This exercise asks for every line of the material that includes the word "path".

====== PROVIDED MATERIAL ======

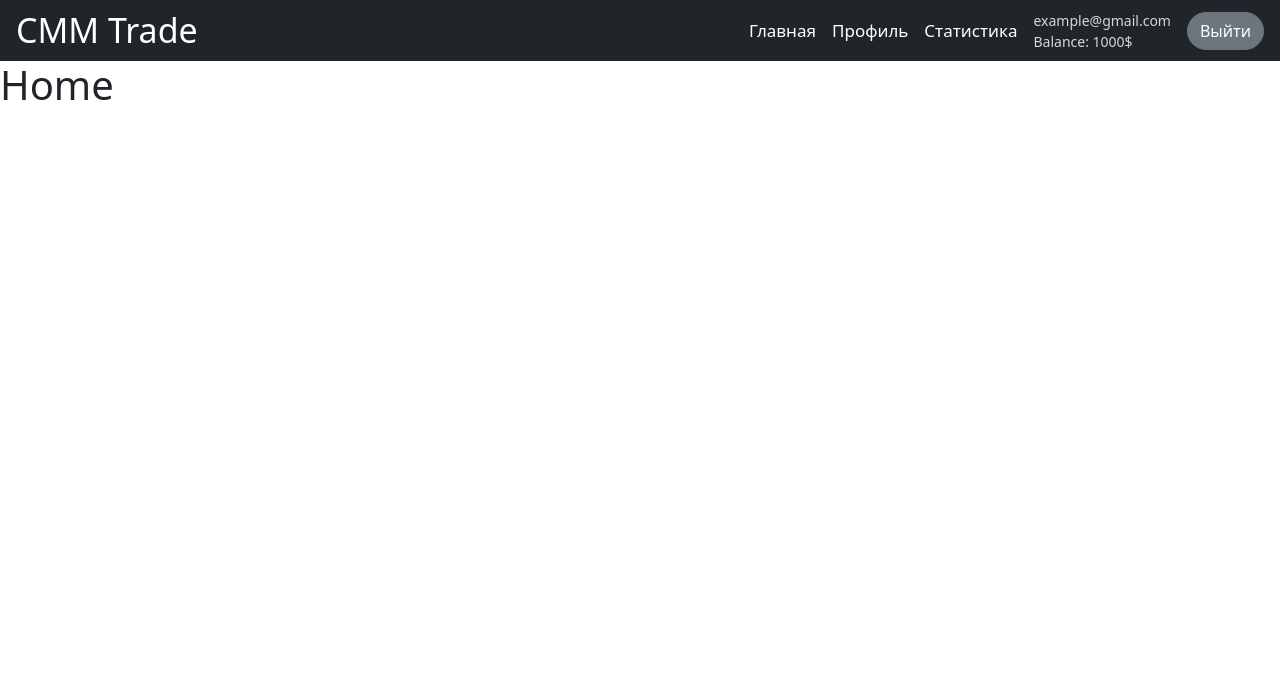
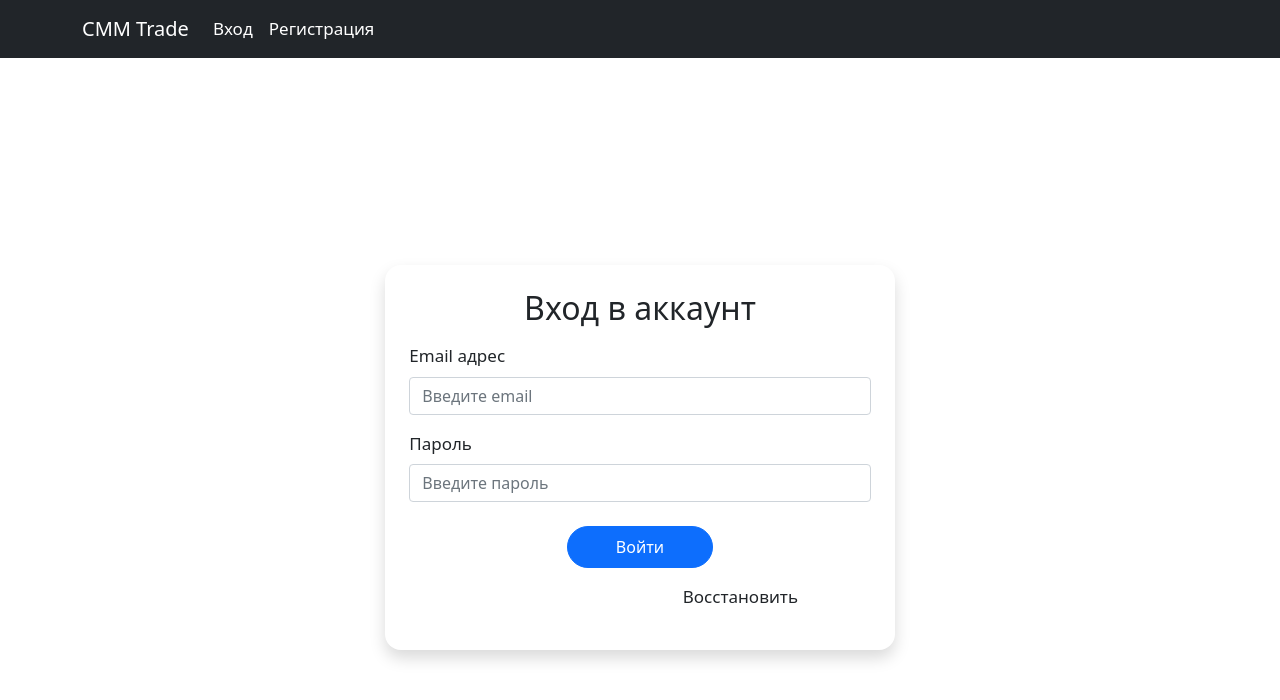
Before and after one commit to DaniilOkrug/cmm-trade-ui, a React (Create React App) app: page / in a window 1280 px wide. Shown: the top 700 px of the page. Built offline with nearby package versions, Linux system fonts and the light colour scheme.

Commit message:
Delete home

```diff
--- a/src/index.tsx
+++ b/src/index.tsx
@@ -17,7 +17,7 @@ import {
 ReactDOM.render(
   <BrowserRouter>
     <Routes>
-      <Route path="/" element={<Pages.Home />} />
+      <Route path="/" element={<Pages.Login />} />
       <Route path="/login" element={<Pages.Login />} />
       <Route path="/signup" element={<Pages.SignUp />} />
       <Route path="/office" element={<Pages.Dashboard />}>
--- a/src/pages/Home/Home.tsx
+++ /dev/null
@@ -1,22 +0,0 @@
-import React, { FC } from 'react';
-import * as Components from "../../components/index";
-
-const DashboardMenu = Components.DashboardMenu;
-const SideMenu = Components.SideMenu;
-
-interface TitleProps {
-  title?: string;
-  subtitle?: string;
-}
-
-const Home: FC<TitleProps> = ({ title, subtitle, children }) => {
-  return (
-    <div>
-      <DashboardMenu />
-
-      <h1>Home</h1>
-    </div>
-  );
-};
-
-export default Home;
```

======

» WORKED SOLUTION:
-      <Route path="/" element={<Pages.Home />} />
+      <Route path="/" element={<Pages.Login />} />
       <Route path="/login" element={<Pages.Login />} />
       <Route path="/signup" element={<Pages.SignUp />} />
       <Route path="/office" element={<Pages.Dashboard />}>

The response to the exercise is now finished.